Give the data again in full, without pictures.

--------------------------------

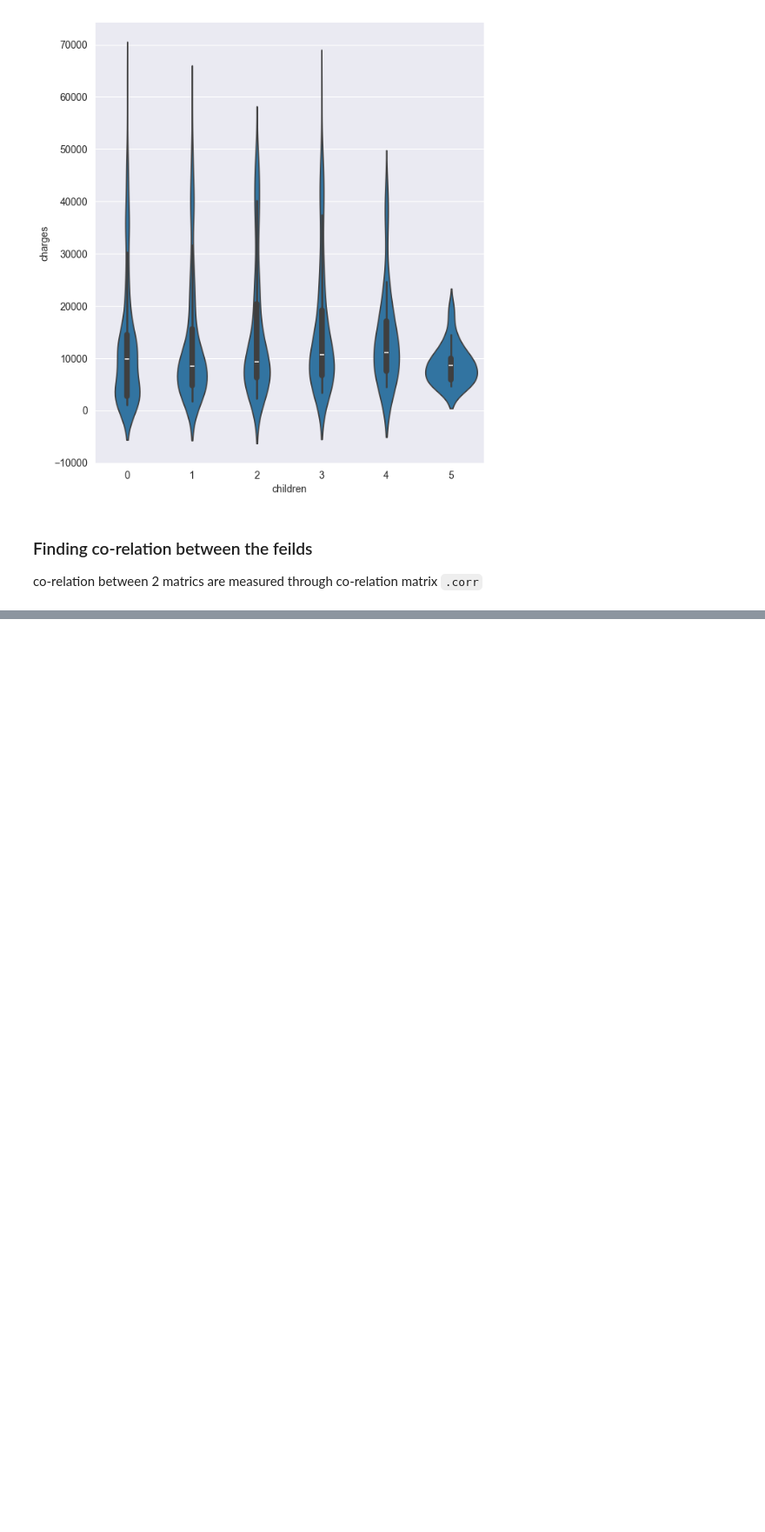
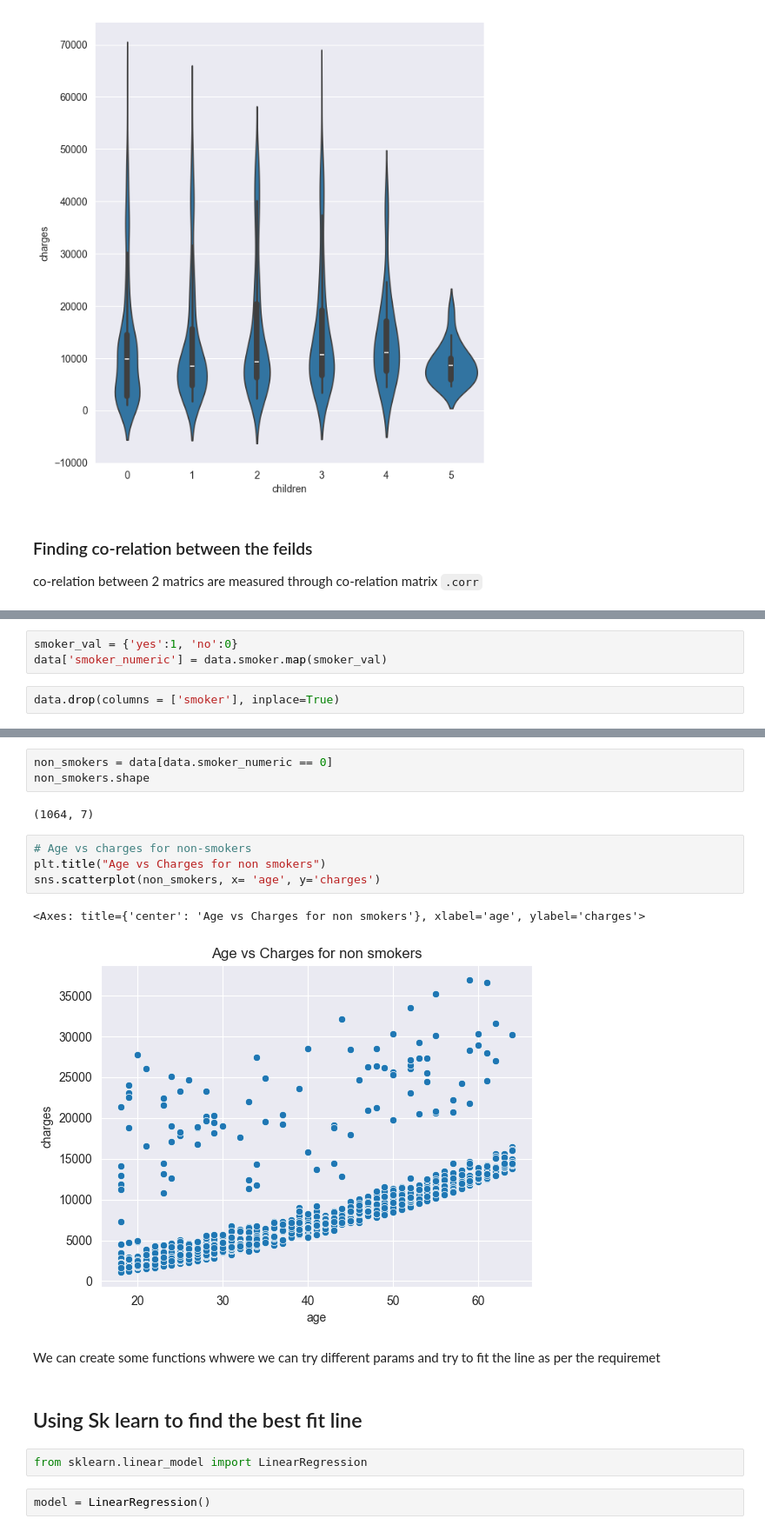
Before and after one commit to mr-ayush-agrawal/MachineLearningBasics, a Jupyter notebook: freeCodeCamp/LinReg/eda.ipynb, the cells around one changed output, grey strips where cells are left out. Shown at 87% size. Cells and saved outputs as stored; diff of their text form; blank space fills up the shorter version.

Commit message:
Single var regression

```diff
--- a/freeCodeCamp/LinReg/eda.ipynb
+++ b/freeCodeCamp/LinReg/eda.ipynb
@@ -202,0 +208,5 @@ co-relation between 2 matrics are measured through co-relation matrix `.corr`
+# %%
+smoker_val = {'yes':1, 'no':0}
+data['smoker_numeric'] = data.smoker.map(smoker_val)
+# %%
+data.drop(columns = ['smoker'], inplace=True)
@@ -202,0 +228,20 @@ co-relation between 2 matrics are measured through co-relation matrix `.corr`
+# %%
+non_smokers = data[data.smoker_numeric == 0]
+non_smokers.shape
+# %% [output]
+(1064, 7)
+# %%
+# Age vs charges for non-smokers
+plt.title("Age vs Charges for non smokers")
+sns.scatterplot(non_smokers, x= 'age', y='charges')
+# %% [output]
+<Axes: title={'center': 'Age vs Charges for non smokers'}, xlabel='age', ylabel='charges'>
+[figure, added]
+# %% [markdown]
+We can create some functions whwere we can try different params and try to fit the line as per the requiremet
+# %% [markdown]
+## Using Sk learn to find the best fit line
+# %%
+from sklearn.linear_model import LinearRegression
+# %%
+model = LinearRegression()
```
Also changed, not shown: parts of 12 cells of this notebook.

--------------------------------

◆ ANSWER FOR THIS EXERCISE:
Before and after one commit to mr-ayush-agrawal/MachineLearningBasics, a Jupyter notebook: freeCodeCamp/LinReg/eda.ipynb, the cells around one changed output, grey strips where cells are left out. Shown at 87% size. Cells and saved outputs as stored; diff of their text form; blank space fills up the shorter version.

Commit message:
Single var regression

```diff
--- a/freeCodeCamp/LinReg/eda.ipynb
+++ b/freeCodeCamp/LinReg/eda.ipynb
@@ -202,0 +208,5 @@ co-relation between 2 matrics are measured through co-relation matrix `.corr`
+# %%
+smoker_val = {'yes':1, 'no':0}
+data['smoker_numeric'] = data.smoker.map(smoker_val)
+# %%
+data.drop(columns = ['smoker'], inplace=True)
@@ -202,0 +228,20 @@ co-relation between 2 matrics are measured through co-relation matrix `.corr`
+# %%
+non_smokers = data[data.smoker_numeric == 0]
+non_smokers.shape
+# %% [output]
+(1064, 7)
+# %%
+# Age vs charges for non-smokers
+plt.title("Age vs Charges for non smokers")
+sns.scatterplot(non_smokers, x= 'age', y='charges')
+# %% [output]
+<Axes: title={'center': 'Age vs Charges for non smokers'}, xlabel='age', ylabel='charges'>
+[figure, added]
+# %% [markdown]
+We can create some functions whwere we can try different params and try to fit the line as per the requiremet
+# %% [markdown]
+## Using Sk learn to find the best fit line
+# %%
+from sklearn.linear_model import LinearRegression
+# %%
+model = LinearRegression()
```
Also changed, not shown: parts of 12 cells of this notebook.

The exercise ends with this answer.